There are three main reasons why Google needs to care. First, pretty much all of its revenue is funneled through the browser, "People need to feel that it's reasonably safe," Schuh said.
Securing the web browser wasn't always a paramount concern, though, even for Google. What served as a huge wake up call for them was Operation Aurora in 2009. State-sponsored hackers broke into Google, which actually caused a significant change.
Few know better than those in the security industry that change doesn't always come easily. One reason that change is slow going stems from what Schuh called, "Open source hippies. People approach things wildly differently. We believe in the web as an ecosystem, and that we can move the whole thing forward and make it a lot better."
With all that wisdom and good intention, why is browser security so tough?
"There are a lot of different things at play," said Schuh. "There are a lot of diverse platforms on Chrome, and that makes security a particularly tricky thing, so you're trying to support the same browser on a lot of different platforms. Then there's the third party code issues."

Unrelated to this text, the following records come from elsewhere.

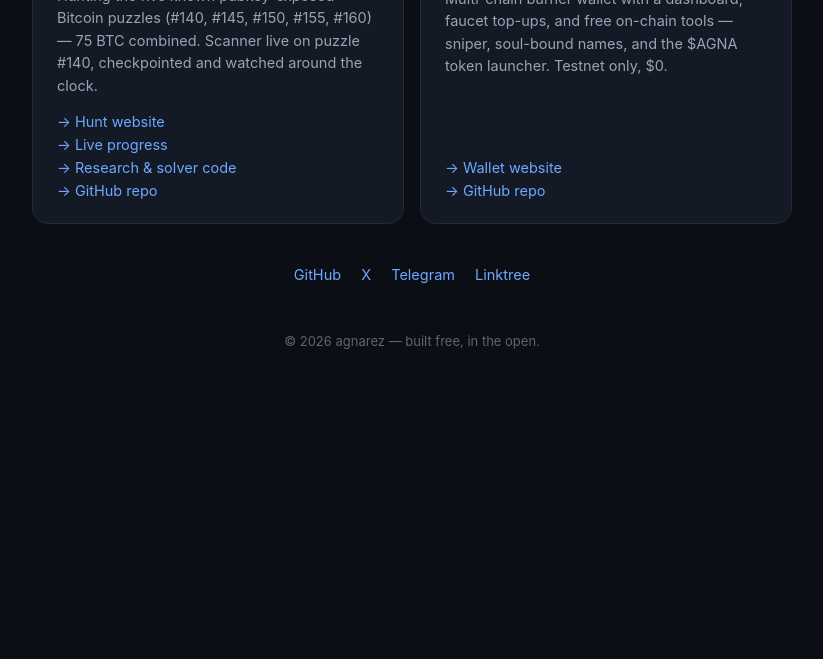
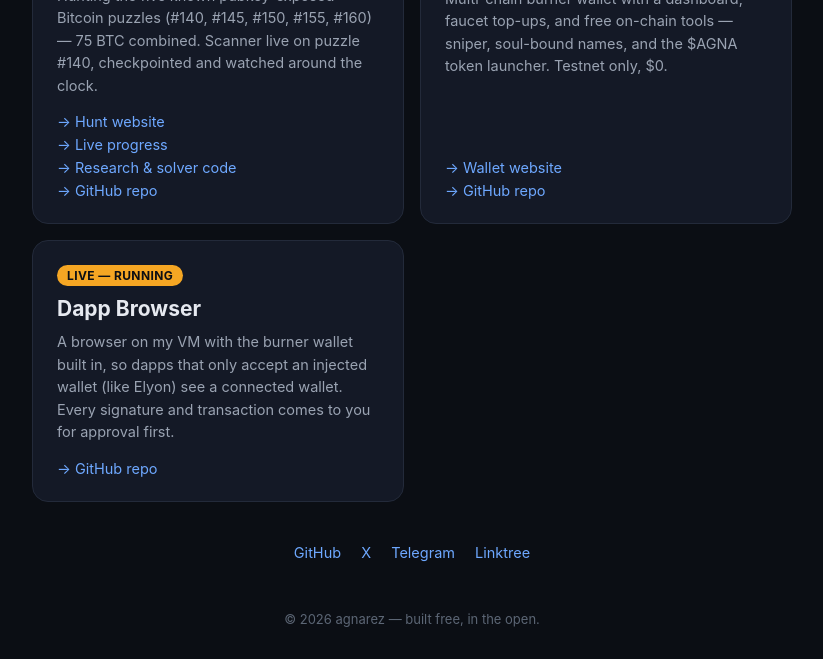
Before and after one commit to agnarez/agnarez.github.io, a plain HTML site: page index.html in a window 1280 px wide. Shown: the part 290-949 px from the top of the page, without its empty margins (228-1051 px from the left). Before the commit the page ends 800 px from the top, so only its background shows below. Drawn offline with Linux system fonts and the light colour scheme.

Commit message:
Add Dapp Browser card to homepage

```diff
--- a/index.html
+++ b/index.html
@@ -71,6 +71,15 @@
         <a href="https://github.com/agnarez/burner-wallet">→ GitHub repo</a>
       </div>
     </div>
+
+    <div class="card">
+      <span class="pill">LIVE — RUNNING</span>
+      <h2>Dapp Browser</h2>
+      <p>A browser on my VM with the burner wallet built in, so dapps that only accept an injected wallet (like Elyon) see a connected wallet. Every signature and transaction comes to you for approval first.</p>
+      <div class="links">
+        <a href="https://github.com/agnarez/dapp-browser">→ GitHub repo</a>
+      </div>
+    </div>
   </div>
 
   <div class="profiles">
```
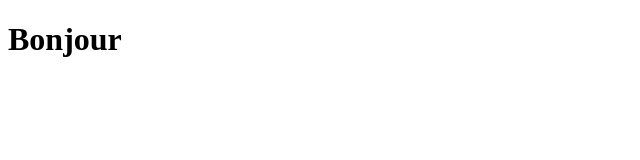
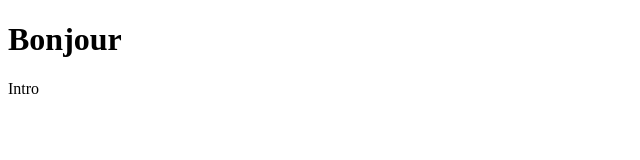
Before and after one commit to virginiescheurkogel/formation-git-fevrier-2021, a plain HTML site: page index.html in a window 1280 px wide. Shown: the full height of the page, 0-640 px from the left. Drawn offline with Linux system fonts and the light colour scheme.

Commit message:
ajout de l'introduction dans l'index

```diff
--- a/index.html
+++ b/index.html
@@ -9,6 +9,7 @@
 
 <body>
     <h1>Bonjour</h1>
+    <p>Intro</p>
 </body>
 
 </html>
```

Not to mention the diverse constituencies that need to be catered to, from the developers and users being served to the employer goals and agendas. Security then has to figure out how that all fits together, said Schuh.
The added layer of competition on web ads, said Schuh, adds a lot of complexity. "That's a big revenue funnel, and a lot of people are competing for that funnel. The browser is just a commodity, and the cost of switching is really low, especially when most users don't understand security enough for it to influence their browser using decision."
With all of these obstacles in mind, Chrome has defined three main strategies to approaching security, which include isolation, mitigations, and anti-abuse (the phishing and downloading stuff, Schuh said).
"Sandboxing is the big thing we focus on. It's our strongest line of defense. It's the number one thing that we do, so we keep building on and refining it. Isolation is the main thing we are investing most in, which differs from other browsers," said Schuh.
In terms of mitigation, they discriminate a little more. "They have some use. If they don't add significant code complexity and performance overhead, we use them. There's been a lot of investment in Clan CFI, but with the goal of trying to build some sort of memory safe-ish inner sandbox thing."
Sign up for Computerworld eNewsletters.